MMA hero Ro Malabanan thought of his mom before stopping NYC assault

MMA fighter Ro Malabanan helped stop an assault in Manhattan by using a jiu-jitsu move.

The heroic mixed martial arts fighter who took down an assault suspect in Manhattan thought of his mother before rushing to the rescue of an older victim, he told The Post Friday.

Jiu-jitsu black belt Ro Malabanan, 44, said he pulled the so-called “seatbelt” move — used to drag an opponent to the ground — after seeing Samuel Frazier allegedly sucker punch an older construction worker in the heart of Soho’s shopping district last week.

“The main thing that spurred me into action was the fear that he may actually hurt another person. What popped up in my mind was my parents because they’re older,” said Malabanan, who is also trained in judo and boxing.

MMA fighter Ro Malabanan helped stop an assault in Manhattan by using a jiu-jitsu move.
MMA fighter Ro Malabanan helped stop an assault in Manhattan by using Jiu-jitsu.
Stephen Yang
Malabanan used a
Malabanan used a “seatbelt” move to drag the suspect to the ground.
rotheshow/Instagram
Suspect Samuel Frazier allegedly sucker punched an elderly construction worker in Soho earlier this week.
Suspect Samuel Frazier allegedly sucker-punched an elderly construction worker.
rotheshow/Instagram

“I found out that he hit an elderly person and a teenager so obviously he didn’t care. I just wanted to get him off the streets as quick as possible.”
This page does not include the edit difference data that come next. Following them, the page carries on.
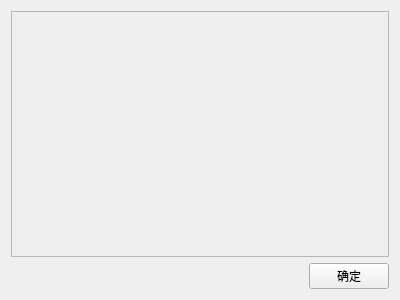
The window that UISource/universe_configure.ui (HelloWRC/W-DesktopCountdown) describes before a commit, drawn with Qt 5.
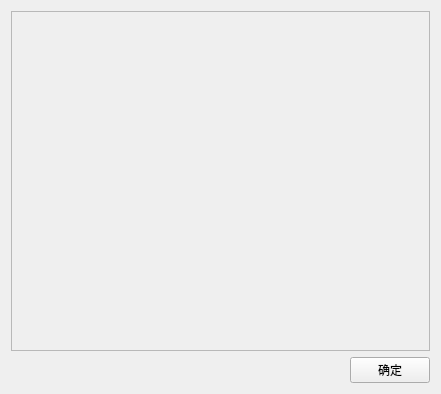
The same window after the commit. Icons and pictures are not drawn.

Commit message: universe_configure 功能完善

```diff
--- a/UISource/universe_configure.ui
+++ b/UISource/universe_configure.ui
@@ -9,8 +9,8 @@
    <rect>
     <x>0</x>
     <y>0</y>
-    <width>400</width>
-    <height>300</height>
+    <width>441</width>
+    <height>394</height>
    </rect>
   </property>
   <property name="windowTitle">
@@ -23,6 +23,9 @@
   <layout class="QVBoxLayout" name="verticalLayout_2">
    <item>
     <widget class="QScrollArea" name="scrollArea">
+     <property name="horizontalScrollBarPolicy">
+      <enum>Qt::ScrollBarAlwaysOff</enum>
+     </property>
      <property name="widgetResizable">
       <bool>true</bool>
      </property>
@@ -31,8 +34,8 @@
        <rect>
         <x>0</x>
         <y>0</y>
-        <width>376</width>
-        <height>238</height>
+        <width>417</width>
+        <height>332</height>
        </rect>
       </property>
       <layout class="QFormLayout" name="formLayout">
```
The commit also changes 3 other files.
Malabanan pinned down Frazier — a homeless man who allegedly delivered “unprovoked” attacks to the heads of at least two random people — then held him until police arrived.

But he was hesitant at first for fear he might get sued or face other consequences, he said.

“I actually didn’t want to get involved because I was afraid something may happen to me or worse like if I did something to him,” he said. 

Malabanan said he thought of his own elderly parents before springing into action to keep the suspect from hurting anyone else.
Malabanan said he thought of his own elderly parents before springing into action to keep the suspect from hurting anyone else.
Stephen Yang

“He could reverse the situation and press charges on me. All these things were going through my mind.”

Malabanan said he took it easy on the assailant, knowing his martial arts training could be held against him in court.

“In New York, you’re only allowed to use as much physical force as a person did to you. Me being a trained individual … I could be held accountable.”

He said the frightening attacks, near Broadway and Prince Street on July 27, are examples of New York’s crippling crime wave.

Malabanan said he believes police officers should use Jiu-jitsu to help them fight crime.
Malabanan said he believes police officers should use Jiu-jitsu to help them fight crime.
Stephen Yang

“I grew up in New York City, I have lived here for 35 years and I’ve never experienced this much harassment. I get harassed at least once a month,” he said.

“For the past few years, at least after the pandemic, I believe a lot of people are suffering from mental illness. There has been a lot more homelessness and a lot more crime,” he said.

To help combat the problem, he said cops should learn martial arts.

“I strongly believe that most police officers need Jiu-jitsu, frankly speaking, to be able to subdue any perpetrator,” he said. “It should be mandatory for police officers.”

An initial investigation by police found Frazier was struck the heads of a 50-year-old man and a 17-year-old boy without provocation. He was charged with two counts of assault.